Every Wednesday, the Edmonds resident tutors a chamber music ensemble at Terrace Park School. Once a week, Elwood volunteers her time to teach five musicians the basics of playing their string instruments.
If she’s lucky, when she arrives for the after-school lessons, her young charges are already sawing away at their violins, cellos or violas. If not, she spends the first few minutes helping the five 11- and 12-year-olds tune their instruments.
Michael V. Martina / The Herald
Michael V. Martina / The Herald
Within minutes, Elwood has her modified string “quartet” playing classical musical arrangements by Bach, Beethoven and Mozart.
Well, sort of.
The music can sound a little rough at first, but with a little encouragement- and lots of patience by both teacher and students – the ensemble is soon able to start a song together and end together in a whoosh.
“Halfway through, they were getting it, and I started getting goose bumps,” Elwood said after a recent practice.
Elwood is a training administrator at the Snohomish County PUD who teaches employees how to use computer programs. She enjoys the job, but lately has been thinking there’s something else she should be teaching.
“This is my next career,” said Elwood, who has been at the PUD for 21 years and has been entertaining thoughts of retiring so she can become a full-time music instructor.
“This is what brings me my most joy,” she said. “No matter what happens, I come out of here with a skip in my step and I’m in a much better mood.”
Elwood caught the music bug five years ago when she rediscovered the violin she had played through her teens and 20s before dropping out of the music scene to work full-time and take care of her family.
Then, 31/2 years ago, she was asked by a friend if she wanted to help with a concert at Terrace Park School.
“I went somewhat reluctantly, and I was just blown away by their performance,” she said. “It just grabbed me by the heartstrings.”
That’s when she asked orchestra teacher Barbara Thielen if she needed any help. Thielen invited her to work with students who were willing to stay after school one day a week to practice.
“She’s offered an opportunity that, in the public school system, I can’t do,” Thielen said. “She’s provided more of an individual approach to kids, who I’m sure will continue with it for the rest of their lives.”
Three years later, the one hour each week Elwood spends with her sixth-grade music students remains the highlight of her week.
Whether she’s reminding them to breathe, to look at each other or just to not forget their notes, Elwood is hands-on with her students.

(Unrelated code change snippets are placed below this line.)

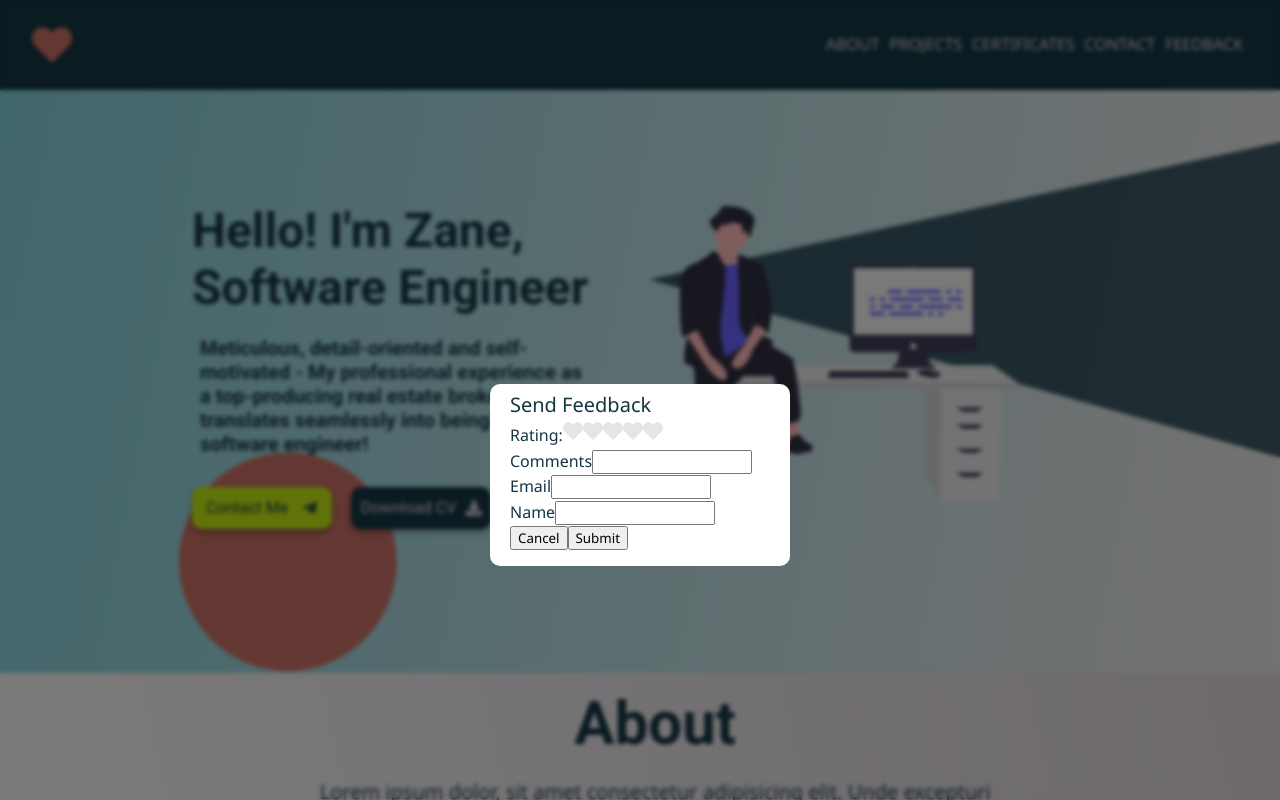
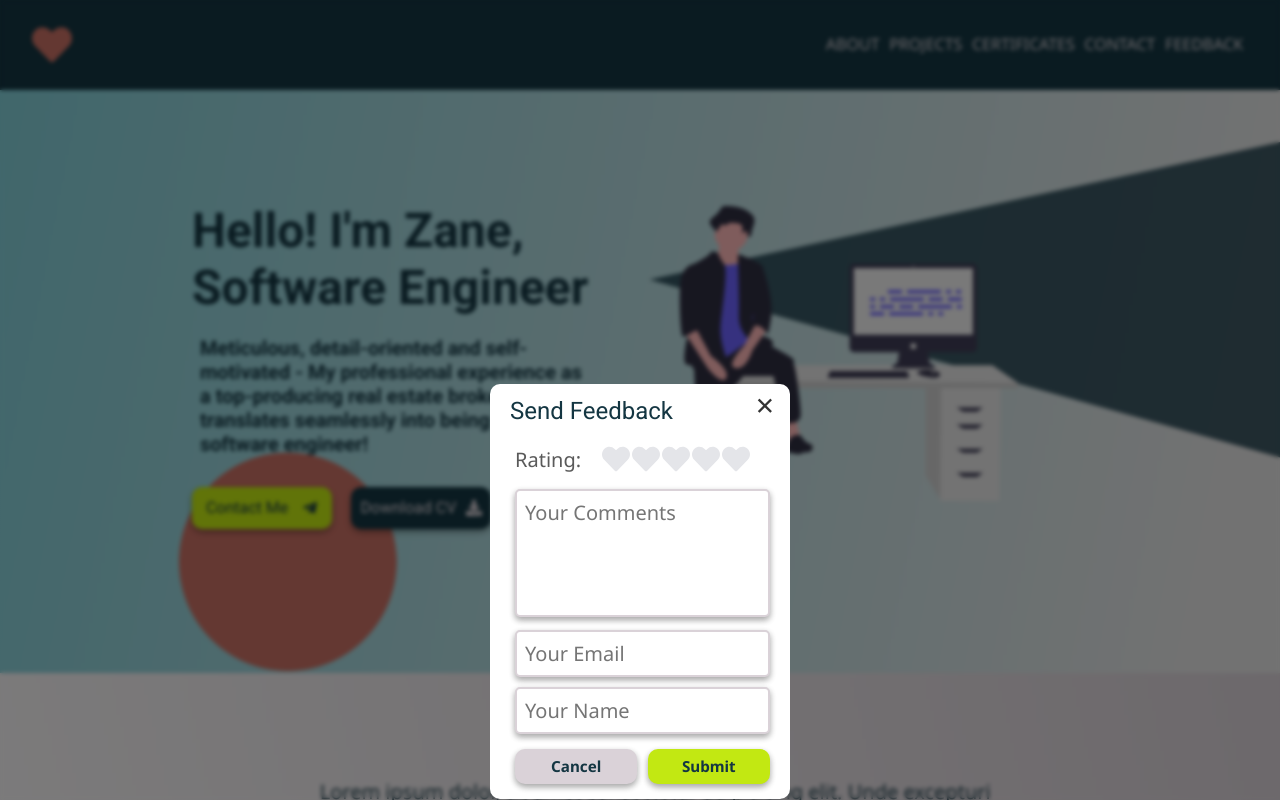
Before and after one commit to zaneaw/portfolio, a Next.js app: page / in a window 1280 px wide. Both pictures are taken after a click on the link "FEEDBACK". Shown: the top 800 px of the page. Built offline with nearby package versions, Linux system fonts and the light colour scheme.

Commit message:
feedback complete

```diff
--- a/components/feedback.jsx
+++ b/components/feedback.jsx
@@ -3,6 +3,7 @@ import { useForm } from "react-hook-form";
 import { FaHeart } from "react-icons/fa";
 import { motion, AnimatePresence } from "framer-motion";
 import styles from "./feedback.module.css";
+import Confetti from "react-confetti";
 
 const backdropVariant = {
     hidden: {
@@ -13,30 +14,46 @@ const backdropVariant = {
     },
 };
 
-const onSubmit = (values, { resetForm }) => {
-    values.createdOn = new Date().toISOString().split("T")[0];
+export default function Feedback({
+    open,
+    handleClose,
+    submitSuccess,
+    setSubmitSuccess,
+}) {
+    const [rating, setRating] = useState(null);
+    const [hover, setHover] = useState(null);
+    const [submitValue, setSubmitValue] = useState();
+
+    const {
+        register,
+        handleSubmit,
+        reset,
+        formState: { errors },
+    } = useForm();
+    const onSubmit = (data, e) => {
+        setSubmitValue(data);
+        data.createdOn = new Date().toISOString().split("T")[0];
+
+        console.log(data);
+
         fetch("/api/createFeedback", {
             method: "POST",
             headers: {
                 "Content-Type": "application/json",
             },
-        body: JSON.stringify({ values }),
+            body: JSON.stringify({ data }),
         })
             .then((res) => res.json())
+
             .catch((err) => {
                 console.error("Error: ", err);
             });
-    resetForm();
+        setSubmitSuccess(true);
+        reset();
+        setRating(null);
     };
 
-export default function Feedback({ open, handleClose }) {
-    const {
-        register,
-        handleSubmit,
-        formState: { errors },
-    } = useForm();
-    const [rating, setRating] = useState(null);
-    const [hover, setHover] = useState(null);
+    console.log(errors);
 
     return (
         <AnimatePresence exitBeforeEnter>
@@ -46,81 +63,172 @@ export default function Feedback({ open, handleClose }) {
                     variants={backdropVariant}
                     animate="visible"
                     initial="hidden"
+                    onClick={submitSuccess ? handleClose : undefined}
                 >
                     <motion.div className={styles.modal}>
-                        <p className={styles.modalTitle}>
+                        <h4 className={styles.modalTitle}>
                             Send Feedback{" "}
-                            <motion.button className={styles.close} type="button" onClick={handleClose} />
-                        </p>
+                            <motion.button
+                                className={styles.close}
+                                type="button"
+                                onClick={handleClose}
+                            >
+                                &times;
+                            </motion.button>
+                        </h4>
+                        {submitSuccess && (
+                            <div>
+                                <Confetti />
+                                <p>Submission Successful!</p>
+
+                                <strong> Thank you!</strong>
+                                <br />
+
+                                <small>Click anywhere to exit</small>
+                            </div>
+                        )}
+                        {!submitSuccess && (
                             <form
                                 className={styles.form}
-                            onSubmit={handleSubmit((data) => {
-                                console.log(data);
-                            })}
+                                onSubmit={handleSubmit(onSubmit)}
                             >
-                            <label htmlFor="rating">Rating:</label>
+                                <div className={styles.ratingContainer}>
+                                    <label
+                                        htmlFor="rating"
+                                        className={styles.ratingLabel}
+                                    >
+                                        Rating:
+                                    </label>
+                                    <div className={styles.starContainer}>
                                         {[...Array(5)].map((star, i) => {
                                             const ratingValue = i + 1;
 
                                             return (
-                                    <label key={`heart_${ratingValue}`}>
+                                                <label
+                                                    key={`heart_${ratingValue}`}
+                                                >
                                                     <input
                                                         type="radio"
                                                         {...register("rating", {
-                                                required: "this is required!",
+                                                            required:
+                                                                "Rating required",
                                                         })}
+                                                        name="rating"
                                                         value={ratingValue}
                                                         onClick={() =>
-                                                setRating(ratingValue)
+                                                            setRating(
+                                                                ratingValue
+                                                            )
                                                         }
                                                         className={styles.radio}
                                                     />
                                                     <FaHeart
                                                         color={
-                                                ratingValue <= (hover || rating)
-                                                    ? "#ff0800"
+                                                            ratingValue <=
+                                                            (hover || rating)
+                                                                ? "#c97064"
                                                                 : "#e4e5e9"
                                                         }
-                                            size={20}
+                                                        size={30}
+                                                        name="rating"
                                                         className={styles.star}
                                                         onMouseEnter={() =>
-                                                setHover(ratingValue)
+                                                            setHover(
+                                                                ratingValue
+                                                            )
                                                         }
-                                            onMouseLeave={() => setHover()}
-                                            value={ratingValue}
+                                                        onMouseLeave={() =>
+                                                            setHover()
+                                                        }
                                                     />
                                                 </label>
                                             );
                                         })}
+                                    </div>
+                                    <p
+                                        className={`${styles.error} ${styles.ratingError}`}
+                                    >
+                                        {errors.rating?.message}
+                                    </p>
+                                </div>
                                 <br />
-                            <label htmlFor="comments">Comments</label>
-                            <input
+                                <motion.textarea
+                                    whileHover={{ scale: 1.05 }}
+                                    whileFocus={{ scale: 1.05 }}
                                     id="comments"
+                                    placeholder="Your Comments"
+                                    name="comments"
+                                    rows="4"
+                                    className={`${styles.commentsInput} ${styles.input}`}
                                     {...register("comments", {
-                                    required: "this is required!",
-                                })}
-                            />
-                            <p>{errors.comments?.message}</p>
-                            <label htmlFor="email">Email</label>
-                            <input id="email" {...register("email")} />
-                            <p>{errors.email?.message}</p>
-                            <label htmlFor="name">Name</label>
-                            <input
-                                id="name"
-                                {...register("name", {
-                                    required: "this is required!",
-                                    minLength: {
-                                        value: 4,
-                                        message: "Min length is 4",
+                                        maxLength: {
+                                            value: 120,
+                                            message:
+                                                "Message too long. Max 120",
                                         },
                                     })}
                                 />
-                            <p>{errors.name?.message}</p>
-                            <button type="button" onClick={handleClose}>
+                                <p className={styles.error}>
+                                    {errors.comments?.message}
+                                </p>
+                                <motion.input
+                                    whileHover={{ scale: 1.05 }}
+                                    whileFocus={{ scale: 1.05 }}
+                                    id="email"
+                                    placeholder="Your Email"
+                                    name="email"
+                                    className={`${styles.emailInput} ${styles.input}`}
+                                    {...register("email", {
+                                        required: "Email required",
+                                        pattern: {
+                                            value: /^(([^<>()[\]\\.,;:\s@"]+(\.[^<>()[\]\\.,;:\s@"]+)*)|(".+"))@((\[[0-9]{1,3}\.[0-9]{1,3}\.[0-9]{1,3}\.[0-9]{1,3}\])|(([a-zA-Z\-0-9]+\.)+[a-zA-Z]{2,}))$/,
+                                            message:
+                                                "Please enter a valid email",
+                                        },
+                                    })}
+                                />
+                                <p className={styles.error}>
+                                    {errors.email?.message}
+                                </p>
+                                <motion.input
+                                    whileHover={{ scale: 1.05 }}
+                                    whileFocus={{ scale: 1.05 }}
+                                    id="name"
+                                    placeholder="Your Name"
+                                    name="name"
+                                    className={`${styles.nameInput} ${styles.input}`}
+                                    {...register("name", {
+                                        required: "Name required",
+                                        minLength: {
+                                            value: 2,
+                                            message: "Min length is 2",
+                                        },
+                                    })}
+                                />
+                                <p className={styles.error}>
+                                    {errors.name?.message}
+                                </p>
+                                <div className={styles.buttonContainer}>
+                                    <motion.button
+                                        whileHover={{ scale: 1.1 }}
+                                        whileTap={{ scale: 0.9 }}
+                                        className={`${styles.cancelButton} ${styles.formButton}`}
+                                        type="button"
+                                        onClick={handleClose}
+                                    >
                                         Cancel
-                            </button>
-                            <button type="submit">Submit</button>
+                                    </motion.button>
+                                    <motion.button
+                                        whileHover={{ scale: 1.1 }}
+                                        whileTap={{ scale: 0.9 }}
+                                        className={`${styles.submitButton} ${styles.formButton}`}
+                                        type="submit"
+                                    >
+                                        Submit
+                                    </motion.button>
+                                </div>
                             </form>
+                        )}
                     </motion.div>
                 </motion.div>
             )}
--- a/components/feedback.module.css
+++ b/components/feedback.module.css
@@ -20,22 +20,119 @@
 
 .modalTitle {
     display: flex;
+    justify-content: space-between;
+    align-items: center;
+    font-size: 1.5rem;
+    font-weight: var(--fw-reg);
 }
 
 .close {
-    content: "\00d7";
-    color: #000;
-    margin-left: auto;
     font-size: 2rem;
-    border: 0;
+    border: none;
+    color: #333;
     background-color: transparent;
+    position: relative;
+    bottom: 7px;
+    left: 10px;
+    cursor: pointer;
+    transition: all ease 0.3s;
+}
+
+.close:hover {
+    transform: scale(1.2);
+}
+
+.form {
+    padding-left: 5px;
+}
+
+.radio {
+    display: none;
+}
+
+.ratingContainer {
+    display: flex;
+    justify-content: space-evenly;
+    flex-wrap: wrap;
+    margin-top: 10px;
+    margin-bottom: -18px;
+}
+
+.starContainer {
+    display: flex;
+    justify-content: center;
+}
+
+.ratingLabel {
+    margin-right: auto;
+    color: rgb(90, 90, 90);
+    font-family: var(--ff-secondary);
+    font-size: var(--fs-body);
+}
+
+.ratingError {
+    margin-right: auto;
+    position: relative;
+    bottom: 10px;
 }
 
 .star {
     cursor: pointer;
     transition: color 200ms;
+    padding: 0 1px;
 }
 
-.radio {
-    display: none;
+.input {
+    outline: none !important;
+    width: 100%;
+    padding: 8px;
+    margin-block: 5px;
+    border: 2px solid var(--clr-light);
+    border-radius: 5px;
+    color: var(--clr-dark);
+    transition: all ease 0.3s;
+    font-family: var(--ff-secondary);
+    font-size: var(--fs-body);
+    box-shadow: rgba(0, 0, 0, 0.16) 0px 3px 6px, rgba(0, 0, 0, 0.23) 0px 3px 6px;
+
 }
+
+.input:focus-visible {
+    border: 2px solid var(--clr-burnt);
+}
+
+.commentsInput {
+    margin: 0;
+    resize: none;
+}
+
+.buttonContainer {
+    display: flex;
+    margin-top: 10px;
+    justify-content: space-between;
+}
+
+.formButton {
+    min-width: 48%;
+    min-height: 35px;
+    box-shadow: rgba(0, 0, 0, 0.16) 0px 3px 6px, rgba(0, 0, 0, 0.23) 0px 3px 6px;
+    border: none;
+    border-radius: 10px;
+    color: var(--clr-dark);
+    font-weight: var(--fw-bold);
+    font-size: 0.95rem;
+}
+
+.error {
+    font-style: italic;
+    font-size: 0.8rem;
+    color: red;
+}
+
+.cancelButton {
+    background-color: var(--clr-light);
+}
+
+.submitButton {
+    background-color: var(--clr-green);
+}
--- a/package.json
+++ b/package.json
@@ -13,6 +13,7 @@
         "framer-motion": "^6.2.8",
         "next": "12.1.0",
         "react": "17.0.2",
+        "react-confetti": "^6.0.1",
         "react-dom": "17.0.2",
         "react-icons": "^4.3.1"
     },
--- a/pages/api/createFeedback.js
+++ b/pages/api/createFeedback.js
@@ -6,10 +6,10 @@ export default async (req, res) => {
         return res.status(405).send({ message: "Only POST requests allowed" })
     }
     // array destructuring
-    const { values } = req.body;
+    const { data } = req.body;
     try {
         const createdRecords = await table.create([
-            { fields: { rating: Number(values.rating), comments: values.comments, email: values.email, date: values.createdOn } },
+            { fields: { rating: Number(data.rating), comments: data.comments, name: data.name, email: data.email, date: data.createdOn } },
         ]);
         const createdRecord = {
             id: createdRecords[0].id,
--- a/pages/index.jsx
+++ b/pages/index.jsx
@@ -11,6 +11,7 @@ import Feedback from "../components/feedback";
 
 export default function Home() {
     const [isFeedbackOpen, setIsFeedbackOpen] = useState(false);
+    const [submitSuccess, setSubmitSuccess] = useState(false);
 
     const handleOpenFeedback = () => {
         setIsFeedbackOpen(true);
@@ -18,7 +19,9 @@ export default function Home() {
 
     const handleCloseFeedback = () => {
         setIsFeedbackOpen(false);
+        setSubmitSuccess(false);
     };
+
 
     return (
         <>
@@ -53,6 +56,8 @@ export default function Home() {
             <Feedback
                 open={isFeedbackOpen}
                 handleClose={handleCloseFeedback}
+                submitSuccess={submitSuccess}
+                setSubmitSuccess={setSubmitSuccess}
             />
         </>
     );
```
Also changed, not shown: 1 other file (tests, documents, lock files or other folders). Lines whose indentation alone changed are shown as unchanged.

She finds that she reaches them best by bringing her violin and playing with them.
“If you breathe together, you can all start and finish together,” Elwood said of the music.
Her teachings aren’t falling on deaf ears.
“I like it because I’m getting better,” said Rebecca Raymond, 12, a cello player. “It’s fun and I’m learning.”
Thielen has noticed a difference when Rebecca and the other students return to the classroom.
“I’ve seen their self-image go up,” Thielen said. “I’ve seen them become more confident as players and people.”
Reporter Lukas Velush: 425-339-3449 or email@example.com.